SAN DIEGO (CNS) - A plaintiff's attorney told a judge Friday that the city of San Diego created a dangerous mix of cars and pedestrians at the 2014 "Zombie Walk" parade in which one woman was seriously injured. 

A deputy city attorney said the city was not involved in the planning of the event and urged the judge to throw out the lawsuit.

The arguments came during the city's challenge of a lawsuit filed by Cynthia Campbell and others stemming from a July 26, 2014, incident in which Matthew Pocci, a deaf motorist, became impatient as he left the Comic-Con convention and drove through a group of spectators watching the parade near Second and Island avenues, seriously injuring Campbell.

Pocci and others in his car, including his girlfriend, joined in the lawsuit.

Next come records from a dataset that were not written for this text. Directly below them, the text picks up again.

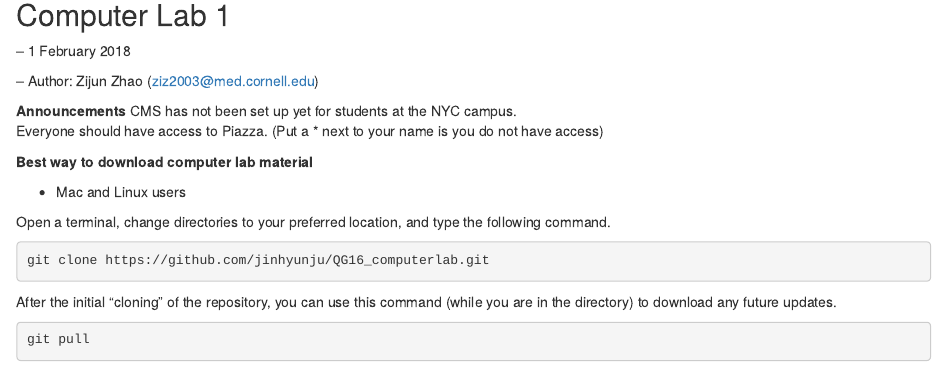
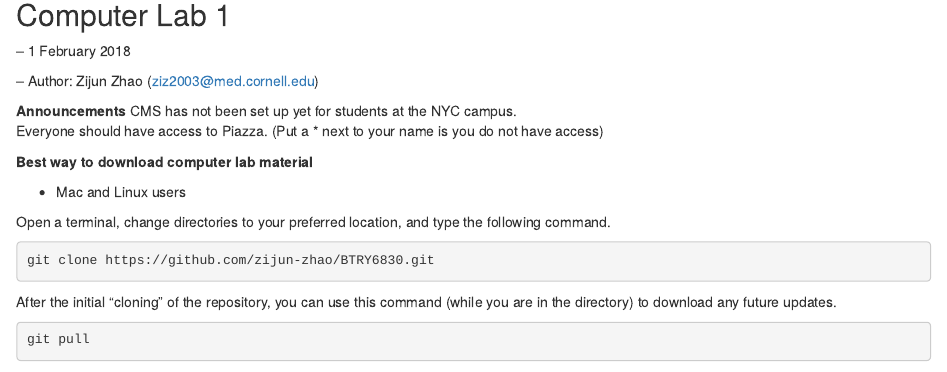
Before and after one commit to zijun-zhao/BTRY6830, an R Markdown document (Lab1/lab1.Rmd): the page in a window 1100 px wide, from its top. Rendered offline with R 4.5, knitr and Pandoc, with nearby package versions.

Commit message:
Update lab1.Rmd

````diff
--- a/Lab1/lab1.Rmd
+++ b/Lab1/lab1.Rmd
@@ -25,7 +25,7 @@ Everyone should have access to Piazza. (Put a * next to your name is you do not
 Open a terminal, change directories to your preferred location, and type the following command.
 
 ```{r, eval = FALSE}
-git clone https://github.com/jinhyunju/QG16_computerlab.git
+git clone https://github.com/zijun-zhao/BTRY6830.git
 ```
 
 After the initial "cloning" of the repository, you can use this command (while you are in the directory) to download any future updates.
````
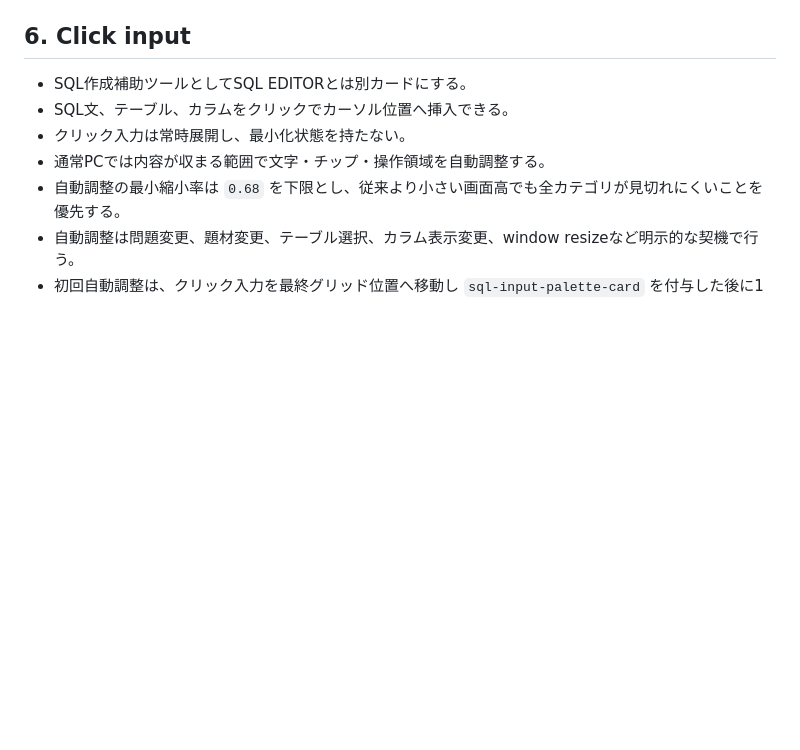
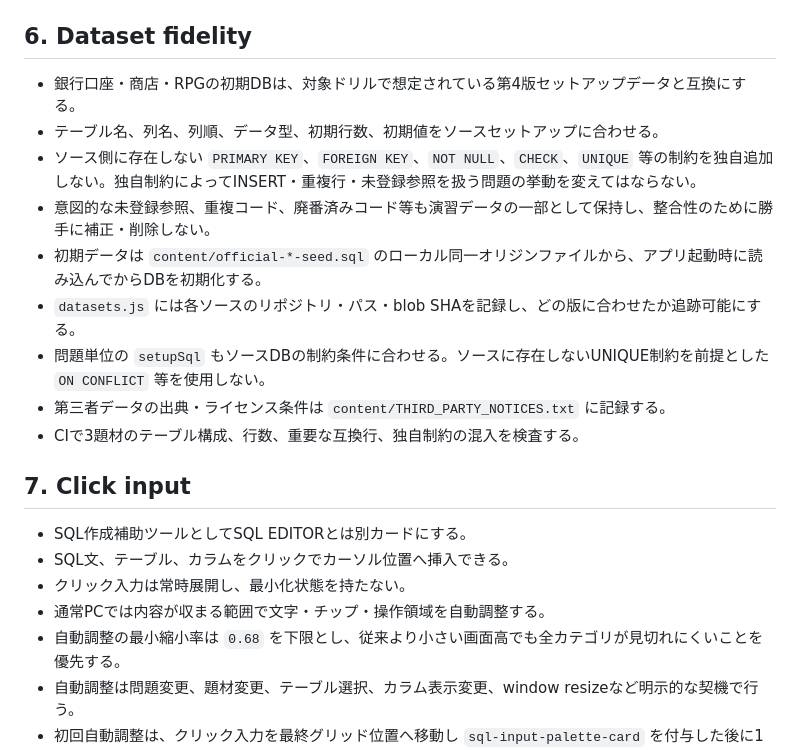
Before and after one commit to Shota-Zaki/dokoQL, a Markdown page: DESIGN.md, the part around one of its changes. Rendered like a GitHub page; blank space fills up the shorter version.

```diff
--- a/DESIGN.md
+++ b/DESIGN.md
@@ -40,7 +40,19 @@
 - 原本文面と既存の解答例で条件・定数・出力列・並び順が食い違う場合は、原本文を改変せず解答例側を原本条件へ合わせる。
 - CIで全253問の原本文が正本転記と一致することを検査し、さらに `AS` が必要なSELECT問題では解答例のトップレベル `AS` 句がすべて表示問題文に明記されていることを検査する。
 
-## 6. Click input
+## 6. Dataset fidelity
+
+- 銀行口座・商店・RPGの初期DBは、対象ドリルで想定されている第4版セットアップデータと互換にする。
+- テーブル名、列名、列順、データ型、初期行数、初期値をソースセットアップに合わせる。
+- ソース側に存在しない `PRIMARY KEY`、`FOREIGN KEY`、`NOT NULL`、`CHECK`、`UNIQUE` 等の制約を独自追加しない。独自制約によってINSERT・重複行・未登録参照を扱う問題の挙動を変えてはならない。
+- 意図的な未登録参照、重複コード、廃番済みコード等も演習データの一部として保持し、整合性のために勝手に補正・削除しない。
+- 初期データは `content/official-*-seed.sql` のローカル同一オリジンファイルから、アプリ起動時に読み込んでからDBを初期化する。
+- `datasets.js` には各ソースのリポジトリ・パス・blob SHAを記録し、どの版に合わせたか追跡可能にする。
+- 問題単位の `setupSql` もソースDBの制約条件に合わせる。ソースに存在しないUNIQUE制約を前提とした `ON CONFLICT` 等を使用しない。
+- 第三者データの出典・ライセンス条件は `content/THIRD_PARTY_NOTICES.txt` に記録する。
+- CIで3題材のテーブル構成、行数、重要な互換行、独自制約の混入を検査する。
+
+## 7. Click input
 
 - SQL作成補助ツールとしてSQL EDITORとは別カードにする。
 - SQL文、テーブル、カラムをクリックでカーソル位置へ挿入できる。
```
Also changed, not shown: other parts of DESIGN.md (+17 -15 lines).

Superior Court Judge Judith Hayes had issued a tentative ruling throwing out the suit, but the attorney for Campbell, Ian Fusselman, argued that the city failed to close down streets in the area, dramatically changing traffic conditions.

But Deputy City Attorney Kelly McGeehan said the city wasn't involved in the planning of the parade and noted that the parade had already passed by the area when Pocci drove his car into the spectators.

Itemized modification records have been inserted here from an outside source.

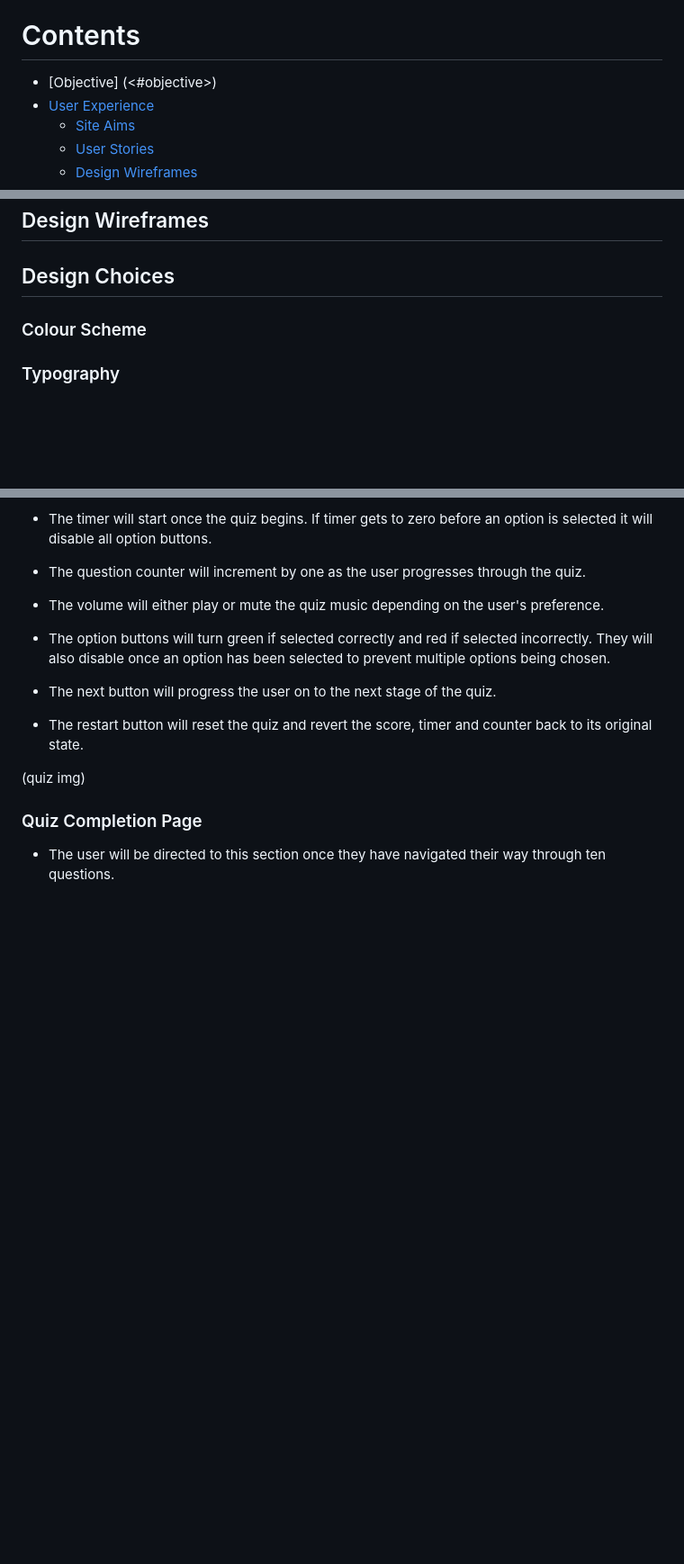
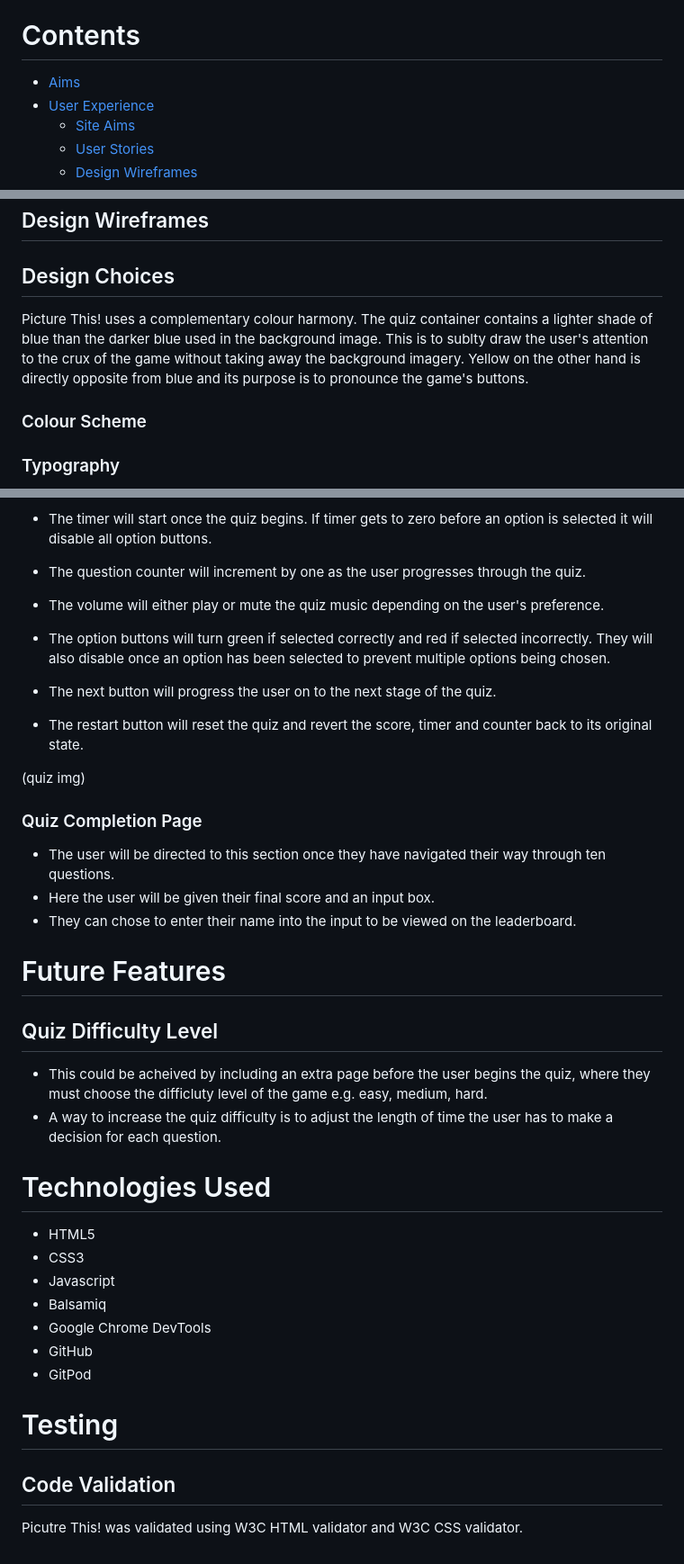
Before and after one commit to danny-fla/Project-Portfilio-2, a Markdown page: README.md, 3 parts joined by grey strips. Shown: that part at 90% size. Drawn GitHub-style; blank space fills up the shorter version.

```diff
--- a/README.md
+++ b/README.md
@@ -8,7 +8,7 @@ Follow this link to check out the live site - <a href= "">
 
 # Contents
 
-- [Objective] (<#objective>)
+- [Aims](<#Aims>)
 - [User Experience](<#user-experience-ux>)
      - [Site Aims](<#site-aims>)
      - [User Stories](<#user-stories>)
@@ -61,6 +61,8 @@ The purpose of this project is to provide the user with a quiz that is visually
 
 
 ## Design Choices
+
+Picture This! uses a complementary colour harmony. The quiz container contains a lighter shade of blue than the darker blue used in the background image. This is to sublty draw the user's attention to the crux of the game without taking away the background imagery. Yellow on the other hand is directly opposite from blue and its purpose is to pronounce the game's buttons.
 
 ### Colour Scheme
 
@@ -118,3 +120,27 @@ The font used for Picture This! was Dongle. It was chosen for its rounded frame
 ### Quiz Completion Page
 
 - The user will be directed to this section once they have navigated their way through ten questions.
+- Here the user will be given their final score and an input box.
+- They can chose to enter their name into the input to be viewed on the leaderboard.
+
+# Future Features
+
+## Quiz Difficulty Level
+
+- This could be acheived by including an extra page before the user begins the quiz, where they must choose the difficluty level of the game e.g. easy, medium, hard.
+- A way to increase the quiz difficulty is to adjust the length of time the user has to make a decision for each question.
+
+# Technologies Used
+- HTML5
+- CSS3
+- Javascript
+- Balsamiq
+- Google Chrome DevTools
+- GitHub
+- GitPod
+
+# Testing
+
+## Code Validation
+
+Picutre This! was validated using W3C HTML validator and W3C CSS validator.
```
Also changed, not shown: assets/images/background-mobile-device.jpg (deleted), assets/images/palette.png (added), 4 other files.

Pocci was charged in a criminal case with reckless driving, convicted, and sentenced to 60 days home detention and volunteer work.

A final ruling on the civil suit is expected later.